SBA Announces Key Staff: The Small Business Administration announced several new top leaders and White House appointees yesterday. Daniel Krupnick, who recently served under Connecticut’s state treasurer, will serve as counselor to the administrator. Arthur Plews, who has worked at SBA in the past, will take on the role of deputy chief of staff for policy. Kendall Corley will be the deputy chief of staff for external affairs. And Scott Harriford will fill the position of White House liaison, Megan U. Boyanton reports.
NHTSA Mulls Higher Carmaker Fines: The National Traffic Highway Safety Administration is considering reinstatement of higher fines that automakers face for violating federal fuel-efficiency standards postponed by the Trump administration. The agency said in a supplemental notice of proposed rulemaking in the Federal Register it’s considering reverting to a December 2016 rule calling for a boost from $5.50 to $14 for each 10th of a mile-per-gallon a carmaker’s average fuel economy falls short.

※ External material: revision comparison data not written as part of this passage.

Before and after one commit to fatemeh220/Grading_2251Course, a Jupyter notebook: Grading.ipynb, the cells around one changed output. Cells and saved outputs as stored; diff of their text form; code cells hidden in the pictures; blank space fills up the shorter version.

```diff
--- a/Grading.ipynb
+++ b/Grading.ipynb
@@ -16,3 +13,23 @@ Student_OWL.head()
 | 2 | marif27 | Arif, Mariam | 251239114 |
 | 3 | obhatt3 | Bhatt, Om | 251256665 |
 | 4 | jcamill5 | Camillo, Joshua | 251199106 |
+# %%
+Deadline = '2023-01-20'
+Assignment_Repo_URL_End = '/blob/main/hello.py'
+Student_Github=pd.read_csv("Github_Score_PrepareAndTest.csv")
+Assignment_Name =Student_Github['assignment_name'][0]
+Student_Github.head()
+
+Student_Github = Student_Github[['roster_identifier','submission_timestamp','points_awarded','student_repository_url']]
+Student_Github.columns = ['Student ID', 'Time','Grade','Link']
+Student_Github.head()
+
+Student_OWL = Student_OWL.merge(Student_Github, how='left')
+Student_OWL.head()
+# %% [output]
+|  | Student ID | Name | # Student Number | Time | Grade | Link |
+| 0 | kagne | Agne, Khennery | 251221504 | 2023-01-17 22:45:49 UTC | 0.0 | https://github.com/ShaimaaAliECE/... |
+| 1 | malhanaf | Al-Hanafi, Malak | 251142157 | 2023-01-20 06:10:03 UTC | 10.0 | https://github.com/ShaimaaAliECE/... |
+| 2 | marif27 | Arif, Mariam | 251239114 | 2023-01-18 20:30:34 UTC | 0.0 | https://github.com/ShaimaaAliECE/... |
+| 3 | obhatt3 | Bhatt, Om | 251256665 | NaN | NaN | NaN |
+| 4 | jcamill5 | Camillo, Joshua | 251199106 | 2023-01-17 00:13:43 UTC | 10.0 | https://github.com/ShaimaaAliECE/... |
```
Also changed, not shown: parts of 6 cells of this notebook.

Keith Laing has more.
Death Threats, Chaos Prompt Record FAA Enforcement: In the largest wave of enforcement cases since the epidemic of unruly airline passengers began this year, U.S. regulators hit 34 people with civil charges that could total more than $531,000 in fines. The cases include passengers who made death threats and physically assaulted flight attendants and fellow flyers, the FAA said today in a news release. Many involved people who refused to wear mandatory face masks and were drinking alcohol illegally. Read more from Alan Levin.
Hezbollah Warns Israel, U.S. as Iranian Fuel Sails: Militant group Hezbollah appeared to warn Israel and the U.S. against intercepting an Iranian ship carrying fuel for Lebanon as the country reels from a crippling power crisis. The vessel would sail “in hours,” the Iran-backed group’s leader Hassan Nasrallah was cited as saying by Al Jazeera today. More such ships would follow, he said. Read more from Abbas Al Lawati.
With assistance from Megan U. Boyanton and Lillianna Byington